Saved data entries
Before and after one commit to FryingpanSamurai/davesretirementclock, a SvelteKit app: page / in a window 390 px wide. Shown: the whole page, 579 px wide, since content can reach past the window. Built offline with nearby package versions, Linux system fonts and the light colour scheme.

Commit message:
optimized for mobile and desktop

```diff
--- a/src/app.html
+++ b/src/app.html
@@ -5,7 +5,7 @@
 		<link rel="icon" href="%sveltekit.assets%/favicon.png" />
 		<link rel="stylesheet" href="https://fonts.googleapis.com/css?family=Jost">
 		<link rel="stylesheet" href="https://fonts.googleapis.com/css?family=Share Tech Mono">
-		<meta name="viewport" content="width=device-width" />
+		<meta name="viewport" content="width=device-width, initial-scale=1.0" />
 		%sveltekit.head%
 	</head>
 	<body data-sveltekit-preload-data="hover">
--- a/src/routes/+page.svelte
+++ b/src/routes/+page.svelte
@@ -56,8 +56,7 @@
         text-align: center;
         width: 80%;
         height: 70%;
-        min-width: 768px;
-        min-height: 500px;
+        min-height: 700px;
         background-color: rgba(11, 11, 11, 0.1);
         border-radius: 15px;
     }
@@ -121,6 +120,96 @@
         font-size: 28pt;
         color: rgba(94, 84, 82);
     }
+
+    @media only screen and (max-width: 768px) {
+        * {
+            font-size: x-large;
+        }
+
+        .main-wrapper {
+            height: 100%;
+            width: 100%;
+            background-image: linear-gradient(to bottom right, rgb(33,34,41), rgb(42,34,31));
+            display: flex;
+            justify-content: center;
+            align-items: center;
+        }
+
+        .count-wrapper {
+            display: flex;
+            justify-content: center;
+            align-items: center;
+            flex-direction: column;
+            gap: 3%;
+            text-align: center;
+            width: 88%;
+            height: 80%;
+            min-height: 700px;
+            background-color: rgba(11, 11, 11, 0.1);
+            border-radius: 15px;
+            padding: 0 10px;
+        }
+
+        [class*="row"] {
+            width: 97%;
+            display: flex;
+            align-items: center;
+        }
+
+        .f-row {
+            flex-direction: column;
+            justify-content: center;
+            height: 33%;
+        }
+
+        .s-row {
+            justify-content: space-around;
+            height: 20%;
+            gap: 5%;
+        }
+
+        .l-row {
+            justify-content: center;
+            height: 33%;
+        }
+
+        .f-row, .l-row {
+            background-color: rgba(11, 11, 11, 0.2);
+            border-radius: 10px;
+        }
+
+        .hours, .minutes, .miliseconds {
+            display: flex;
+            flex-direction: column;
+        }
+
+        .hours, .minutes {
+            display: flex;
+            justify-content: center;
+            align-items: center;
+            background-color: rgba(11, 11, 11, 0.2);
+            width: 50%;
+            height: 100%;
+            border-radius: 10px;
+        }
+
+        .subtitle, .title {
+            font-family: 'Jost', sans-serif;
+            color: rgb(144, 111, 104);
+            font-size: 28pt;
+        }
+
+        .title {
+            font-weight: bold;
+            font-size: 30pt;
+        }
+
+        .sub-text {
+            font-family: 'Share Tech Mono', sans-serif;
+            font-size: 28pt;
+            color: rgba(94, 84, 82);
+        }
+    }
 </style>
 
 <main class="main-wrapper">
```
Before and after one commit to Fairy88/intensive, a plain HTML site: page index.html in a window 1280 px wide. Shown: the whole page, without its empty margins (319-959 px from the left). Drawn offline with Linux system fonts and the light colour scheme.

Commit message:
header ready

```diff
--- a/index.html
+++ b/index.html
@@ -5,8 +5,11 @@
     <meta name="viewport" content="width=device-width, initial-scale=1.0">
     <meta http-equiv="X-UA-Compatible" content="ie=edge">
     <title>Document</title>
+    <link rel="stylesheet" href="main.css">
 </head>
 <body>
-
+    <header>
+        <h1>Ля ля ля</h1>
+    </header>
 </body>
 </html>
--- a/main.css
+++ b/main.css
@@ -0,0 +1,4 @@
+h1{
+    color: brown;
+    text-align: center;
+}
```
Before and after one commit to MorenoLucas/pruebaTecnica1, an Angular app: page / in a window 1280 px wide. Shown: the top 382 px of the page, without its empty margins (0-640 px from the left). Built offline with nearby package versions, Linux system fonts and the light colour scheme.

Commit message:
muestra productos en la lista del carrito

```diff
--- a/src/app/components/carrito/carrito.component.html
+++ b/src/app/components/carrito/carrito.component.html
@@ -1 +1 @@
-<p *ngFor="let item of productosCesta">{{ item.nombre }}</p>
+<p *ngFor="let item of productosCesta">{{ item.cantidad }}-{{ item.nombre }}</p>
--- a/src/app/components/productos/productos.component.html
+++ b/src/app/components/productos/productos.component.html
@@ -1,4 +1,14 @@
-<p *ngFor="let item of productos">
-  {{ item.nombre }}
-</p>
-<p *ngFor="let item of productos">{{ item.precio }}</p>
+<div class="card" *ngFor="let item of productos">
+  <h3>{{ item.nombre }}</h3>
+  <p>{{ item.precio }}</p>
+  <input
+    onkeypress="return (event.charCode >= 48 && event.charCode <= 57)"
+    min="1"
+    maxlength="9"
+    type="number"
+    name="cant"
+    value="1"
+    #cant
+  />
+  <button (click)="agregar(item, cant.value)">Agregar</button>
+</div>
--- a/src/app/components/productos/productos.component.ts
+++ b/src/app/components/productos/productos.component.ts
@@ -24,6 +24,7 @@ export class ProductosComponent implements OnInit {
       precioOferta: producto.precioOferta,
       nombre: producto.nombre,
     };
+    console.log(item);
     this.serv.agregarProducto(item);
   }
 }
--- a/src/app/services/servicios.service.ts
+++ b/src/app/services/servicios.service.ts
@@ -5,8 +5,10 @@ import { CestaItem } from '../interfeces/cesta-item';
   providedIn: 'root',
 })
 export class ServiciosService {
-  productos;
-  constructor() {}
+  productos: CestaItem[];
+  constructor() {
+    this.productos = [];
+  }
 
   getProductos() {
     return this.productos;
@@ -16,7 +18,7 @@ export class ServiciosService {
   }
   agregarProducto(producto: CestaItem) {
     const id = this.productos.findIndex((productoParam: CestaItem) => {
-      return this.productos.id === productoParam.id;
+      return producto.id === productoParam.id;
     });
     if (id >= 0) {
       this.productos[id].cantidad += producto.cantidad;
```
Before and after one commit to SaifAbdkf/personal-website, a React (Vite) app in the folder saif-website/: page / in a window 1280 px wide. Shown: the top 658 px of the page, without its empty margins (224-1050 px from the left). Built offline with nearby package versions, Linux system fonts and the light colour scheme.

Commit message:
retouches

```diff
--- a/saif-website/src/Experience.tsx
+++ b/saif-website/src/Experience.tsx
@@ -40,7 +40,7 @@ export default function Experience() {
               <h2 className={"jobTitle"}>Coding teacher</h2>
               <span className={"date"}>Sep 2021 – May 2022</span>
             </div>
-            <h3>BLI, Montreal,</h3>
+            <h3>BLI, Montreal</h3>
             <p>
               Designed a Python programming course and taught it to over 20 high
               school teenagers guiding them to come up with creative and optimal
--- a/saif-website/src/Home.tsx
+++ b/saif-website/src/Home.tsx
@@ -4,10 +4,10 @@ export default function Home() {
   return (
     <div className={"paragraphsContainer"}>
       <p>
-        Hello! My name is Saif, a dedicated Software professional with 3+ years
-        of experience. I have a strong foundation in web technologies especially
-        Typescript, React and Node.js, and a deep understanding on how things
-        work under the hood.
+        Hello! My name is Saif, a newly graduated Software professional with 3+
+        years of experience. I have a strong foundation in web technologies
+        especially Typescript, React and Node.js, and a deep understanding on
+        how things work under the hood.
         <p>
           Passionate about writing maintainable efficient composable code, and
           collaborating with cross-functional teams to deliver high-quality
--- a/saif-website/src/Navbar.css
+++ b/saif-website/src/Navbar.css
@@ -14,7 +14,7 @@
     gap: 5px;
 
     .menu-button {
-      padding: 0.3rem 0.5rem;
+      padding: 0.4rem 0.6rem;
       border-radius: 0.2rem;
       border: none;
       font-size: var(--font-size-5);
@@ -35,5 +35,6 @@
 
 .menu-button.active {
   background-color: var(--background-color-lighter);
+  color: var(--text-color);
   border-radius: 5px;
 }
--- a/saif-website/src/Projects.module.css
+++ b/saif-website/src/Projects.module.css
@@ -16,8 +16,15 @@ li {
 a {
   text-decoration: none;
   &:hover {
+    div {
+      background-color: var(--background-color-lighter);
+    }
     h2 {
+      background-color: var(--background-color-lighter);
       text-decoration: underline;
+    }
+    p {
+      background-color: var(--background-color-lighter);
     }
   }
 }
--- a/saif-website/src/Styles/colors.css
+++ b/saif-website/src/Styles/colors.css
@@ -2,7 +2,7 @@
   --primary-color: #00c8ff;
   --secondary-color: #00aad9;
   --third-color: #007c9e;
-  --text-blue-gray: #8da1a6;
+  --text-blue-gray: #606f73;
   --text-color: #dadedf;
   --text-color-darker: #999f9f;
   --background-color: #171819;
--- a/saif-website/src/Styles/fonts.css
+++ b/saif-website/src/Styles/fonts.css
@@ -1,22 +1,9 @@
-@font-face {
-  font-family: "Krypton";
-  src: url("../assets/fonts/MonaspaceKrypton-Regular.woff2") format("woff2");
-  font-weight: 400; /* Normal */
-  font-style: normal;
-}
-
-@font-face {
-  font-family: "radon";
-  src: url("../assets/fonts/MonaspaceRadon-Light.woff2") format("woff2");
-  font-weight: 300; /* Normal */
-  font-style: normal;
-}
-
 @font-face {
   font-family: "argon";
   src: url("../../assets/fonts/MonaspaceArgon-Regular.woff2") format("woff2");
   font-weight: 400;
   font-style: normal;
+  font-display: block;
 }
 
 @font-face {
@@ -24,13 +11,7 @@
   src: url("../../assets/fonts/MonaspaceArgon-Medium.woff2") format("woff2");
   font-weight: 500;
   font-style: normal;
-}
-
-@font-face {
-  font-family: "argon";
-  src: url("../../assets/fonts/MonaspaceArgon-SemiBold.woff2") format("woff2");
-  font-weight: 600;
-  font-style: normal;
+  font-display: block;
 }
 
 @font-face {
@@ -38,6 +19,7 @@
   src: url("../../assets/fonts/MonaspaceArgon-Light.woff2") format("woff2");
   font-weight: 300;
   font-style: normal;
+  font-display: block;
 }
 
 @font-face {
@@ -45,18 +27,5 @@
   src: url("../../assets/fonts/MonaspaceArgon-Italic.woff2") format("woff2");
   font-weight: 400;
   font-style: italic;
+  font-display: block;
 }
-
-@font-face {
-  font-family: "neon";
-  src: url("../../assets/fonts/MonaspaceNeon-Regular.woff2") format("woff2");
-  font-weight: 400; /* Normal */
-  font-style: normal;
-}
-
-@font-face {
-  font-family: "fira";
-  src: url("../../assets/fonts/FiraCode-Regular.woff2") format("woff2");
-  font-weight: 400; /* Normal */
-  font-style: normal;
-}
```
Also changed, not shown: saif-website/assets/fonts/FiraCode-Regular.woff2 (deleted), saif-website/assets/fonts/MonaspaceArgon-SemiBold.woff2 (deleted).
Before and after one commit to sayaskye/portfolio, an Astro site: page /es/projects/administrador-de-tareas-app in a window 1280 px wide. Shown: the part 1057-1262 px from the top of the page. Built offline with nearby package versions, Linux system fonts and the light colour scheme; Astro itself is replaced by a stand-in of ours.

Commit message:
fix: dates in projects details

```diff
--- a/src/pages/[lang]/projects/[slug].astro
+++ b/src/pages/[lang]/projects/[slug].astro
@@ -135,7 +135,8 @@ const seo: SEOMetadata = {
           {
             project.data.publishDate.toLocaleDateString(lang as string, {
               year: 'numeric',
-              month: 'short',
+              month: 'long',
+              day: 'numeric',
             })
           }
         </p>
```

## TO DO
Report the lines above that have the word "stylesheet" in them.

## RESPONSE TO THE EXERCISE
 		<link rel="stylesheet" href="https://fonts.googleapis.com/css?family=Jost">
 		<link rel="stylesheet" href="https://fonts.googleapis.com/css?family=Share Tech Mono">
+    <link rel="stylesheet" href="main.css">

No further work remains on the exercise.